— Assigned task —
Show all lines containing "Critical" from the data below.

— The data —
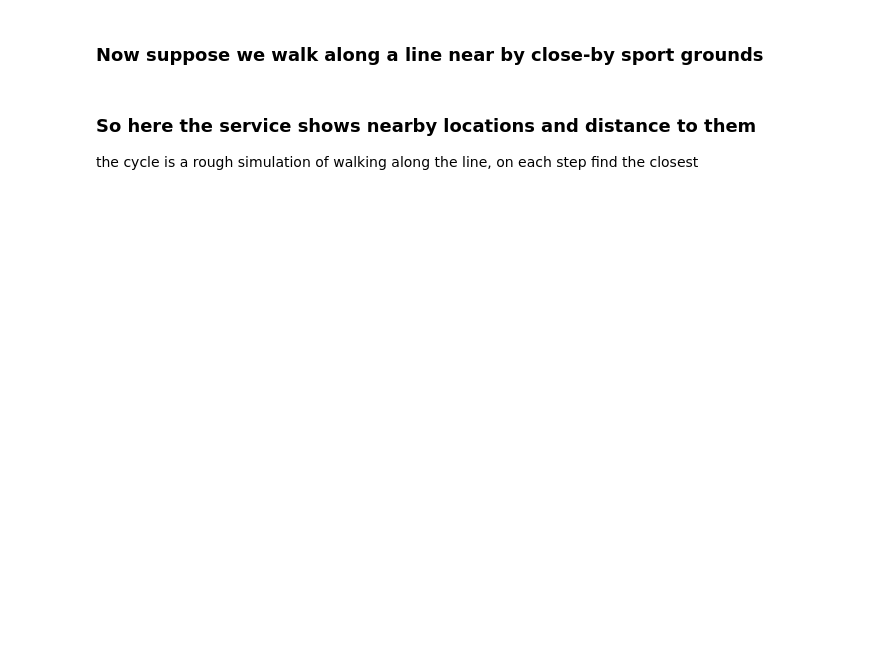
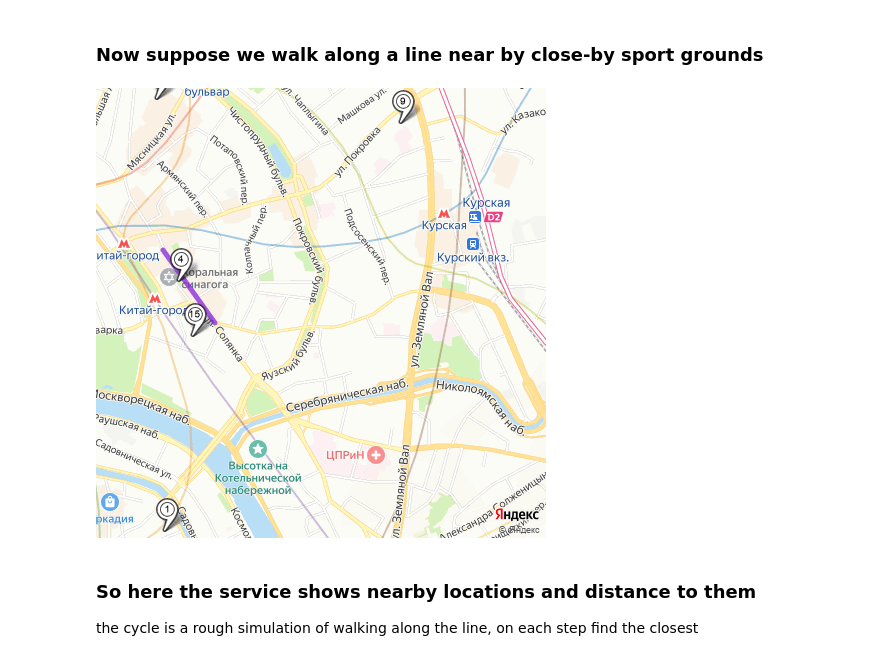
Before and after one commit to kobks/VKR, a Jupyter notebook: VKR_code.ipynb, the cells around one changed output. Drawn from its saved outputs; the diff is of its cells as text; code cells hidden in the pictures; blank space fills up the shorter version.

```diff
--- a/VKR_code.ipynb
+++ b/VKR_code.ipynb
@@ -1730,7 +1928,7 @@ HSE_lat = 55.75362365163729
 # %%
 req_str = f"https://search-maps.yandex.ru/v1/?"\
   "text=Спортивная площадка&"\
-  f"ll={test_long},{test_lat}&"\
+  f"ll={HSE_long},{HSE_lat}&"\
   "spn=0.552069,0.550552&"\
   "type=biz&"\
   "results=15&"\
@@ -1756,10 +1956,12 @@ lat_end = 55.75671621603898
 # %%
 
 points = get_all_coordinates(x)
 
-map = requests.get(f"""https://static-maps.yandex.ru/1.x/?ll={test_long},{test_lat}&size=450,450&z=14&l=map&pt={points_create(points)}"""\
+map = requests.get(f"""https://static-maps.yandex.ru/1.x/?ll={HSE_long},{HSE_lat}&size=450,450&z=14&l=map&pt={points_create(points)}"""\
                    f"&pl={long_start},{lat_start},{long_end},{lat_end}")
 display(Image(map.content))
+# %% [output]
+[figure, added]
 # %% [markdown]
 ### So here the service shows nearby locations and distance to them
 
```
Also changed, not shown: parts of 74 cells of this notebook.
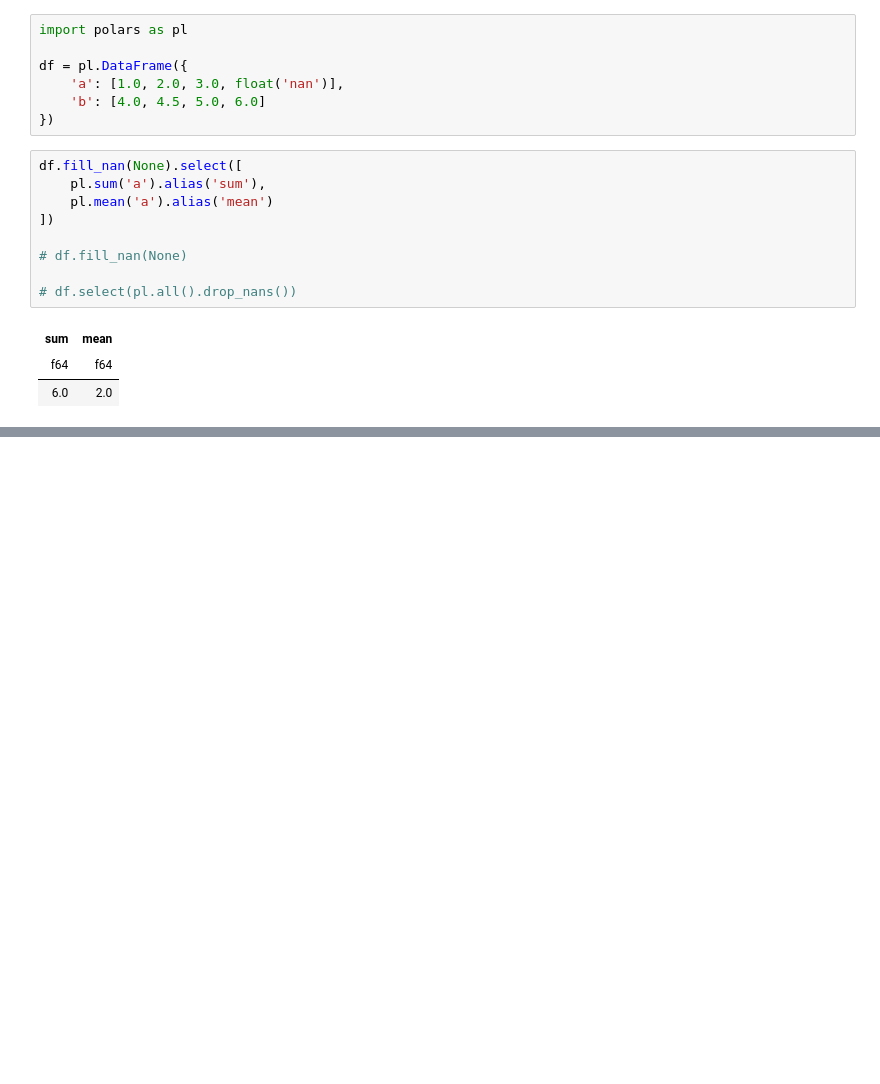
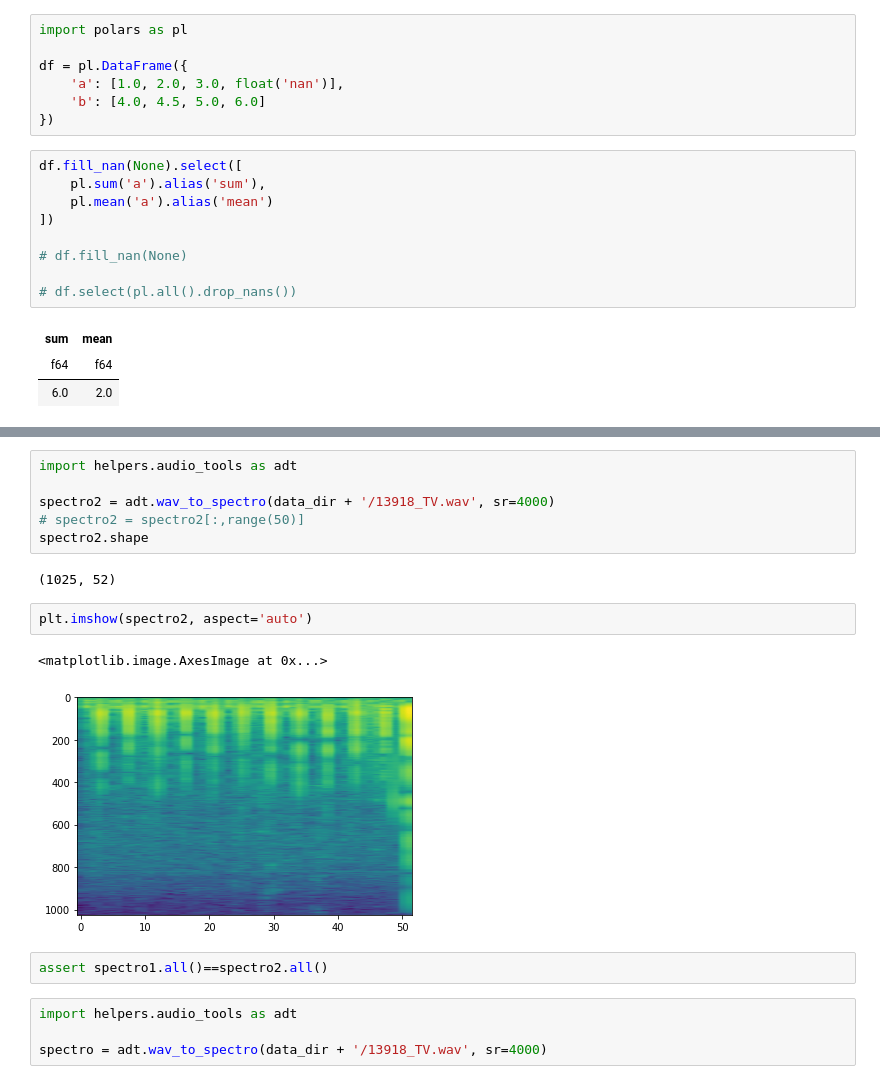
Before and after one commit to tiaan-b/GBM-Challenge-2022, a Jupyter notebook: src/development.ipynb, the cells around one changed output, grey strips where cells are left out. Saved outputs shown, nothing was run; the diff lists cells and outputs as text; blank space fills up the shorter version.

```diff
--- a/src/development.ipynb
+++ b/src/development.ipynb
@@ -582,0 +226,19 @@ df.fill_nan(None).select([
+# %%
+import helpers.audio_tools as adt
+
+spectro2 = adt.wav_to_spectro(data_dir + '/13918_TV.wav', sr=4000)
+# spectro2 = spectro2[:,range(50)]
+spectro2.shape
+# %% [output]
+(1025, 52)
+# %%
+plt.imshow(spectro2, aspect='auto')
+# %% [output]
+<matplotlib.image.AxesImage at 0x...>
+[figure, added]
+# %%
+assert spectro1.all()==spectro2.all()
+# %%
+import helpers.audio_tools as adt
+
+spectro = adt.wav_to_spectro(data_dir + '/13918_TV.wav', sr=4000)
```
Also changed, not shown: parts of 35 cells of this notebook, 3 other files.
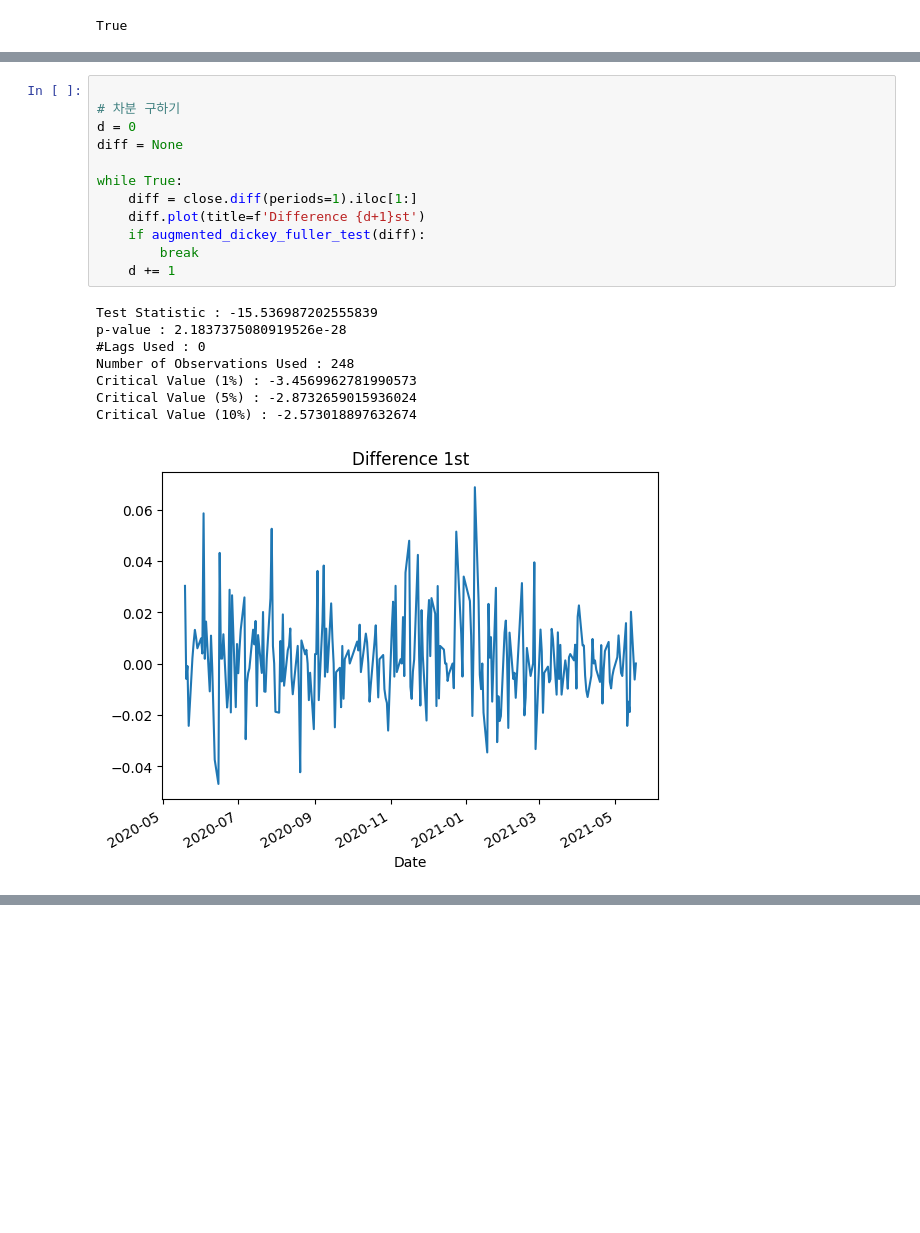
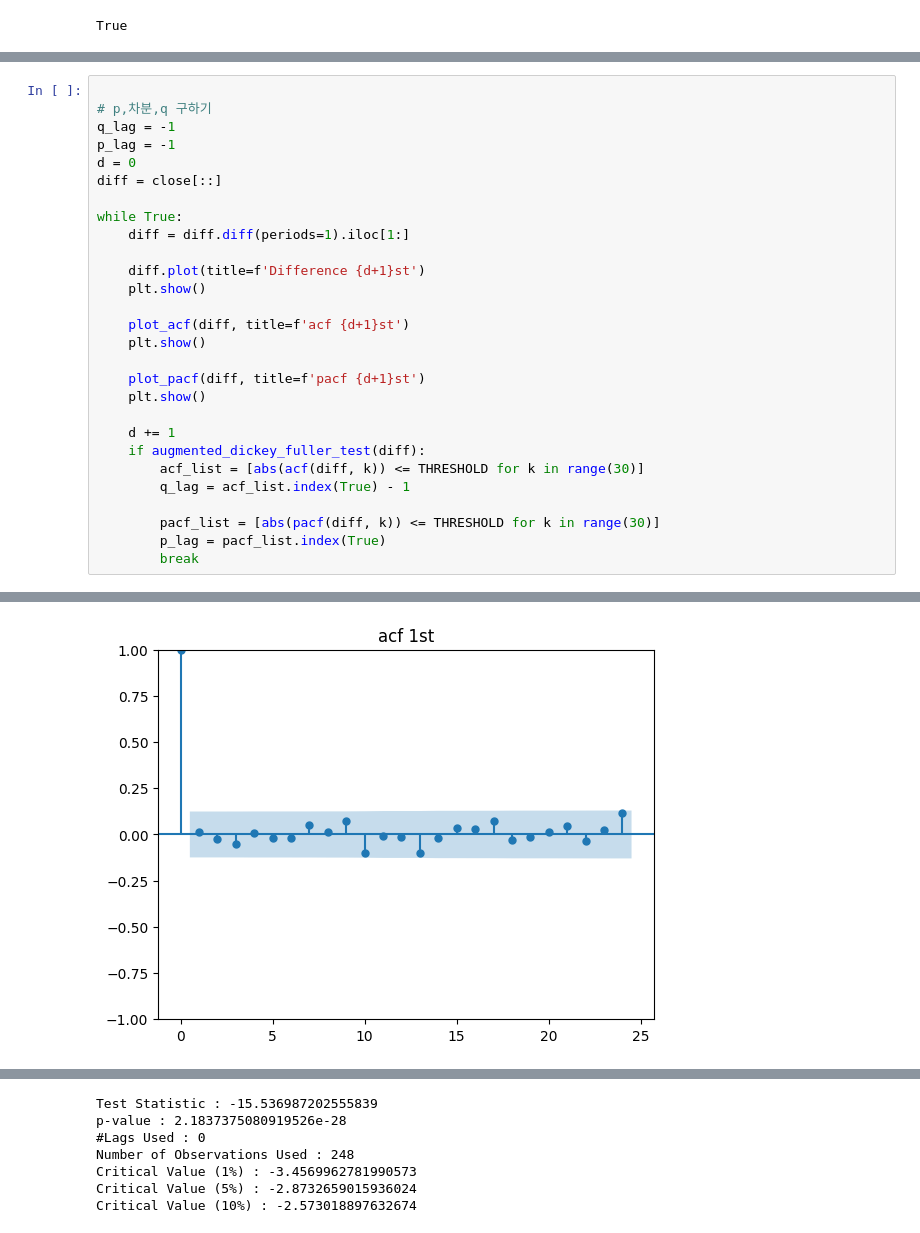
Before and after one commit to hwangsae91/project_so, a Jupyter notebook: exploration/220923/20220923.ipynb, the cells around one changed output, grey strips where cells are left out. Drawn from its saved outputs; the diff is of its cells as text; blank space fills up the shorter version.

```diff
--- a/exploration/220923/20220923.ipynb
+++ b/exploration/220923/20220923.ipynb
@@ -279,21 +349,29 @@ train data, test data를 9:1로 생성 후</br>
-# %%
-
-# 차분 구하기
-d = 0
-diff = None
-
-while True:
-    diff = close.diff(periods=1).iloc[1:]
-    diff.plot(title=f'Difference {d+1}st')
-    if augmented_dickey_fuller_test(diff):
-        break
-    d += 1
-# %% [output]
-Test Statistic : -15.536987202555839
-p-value : 2.1837375080919526e-28
-#Lags Used : 0
-Number of Observations Used : 248
-Critical Value (1%) : -3.4569962781990573
-Critical Value (5%) : -2.8732659015936024
-Critical Value (10%) : -2.573018897632674
-[figure, removed]
+# %%
+
+# p,차분,q 구하기
+q_lag = -1
+p_lag = -1
+d = 0
+diff = close[::]
+
+while True:
+    diff = diff.diff(periods=1).iloc[1:]
+
+    diff.plot(title=f'Difference {d+1}st')
+    plt.show()
+
+    plot_acf(diff, title=f'acf {d+1}st')
+    plt.show()
+
+    plot_pacf(diff, title=f'pacf {d+1}st')
+    plt.show()
+
+    d += 1
+    if augmented_dickey_fuller_test(diff):
+        acf_list = [abs(acf(diff, k)) <= THRESHOLD for k in range(30)]
+        q_lag = acf_list.index(True) - 1
+
+        pacf_list = [abs(pacf(diff, k)) <= THRESHOLD for k in range(30)]
+        p_lag = pacf_list.index(True)
+        break
+# %% [output]
@@ -299,0 +379 @@ Critical Value (10%) : -2.573018897632674
+[figure, added]
@@ -300 +381,8 @@ Critical Value (10%) : -2.573018897632674
+Test Statistic : -15.536987202555839
+p-value : 2.1837375080919526e-28
+#Lags Used : 0
+Number of Observations Used : 248
+Critical Value (1%) : -3.4569962781990573
+Critical Value (5%) : -2.8732659015936024
+Critical Value (10%) : -2.573018897632674
 # %% [markdown]
```
Also changed, not shown: parts of 21 cells of this notebook, 6 other files.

— Written response —
-Critical Value (1%) : -3.4569962781990573
-Critical Value (5%) : -2.8732659015936024
-Critical Value (10%) : -2.573018897632674
@@ -299,0 +379 @@ Critical Value (10%) : -2.573018897632674
@@ -300 +381,8 @@ Critical Value (10%) : -2.573018897632674
+Critical Value (1%) : -3.4569962781990573
+Critical Value (5%) : -2.8732659015936024
+Critical Value (10%) : -2.573018897632674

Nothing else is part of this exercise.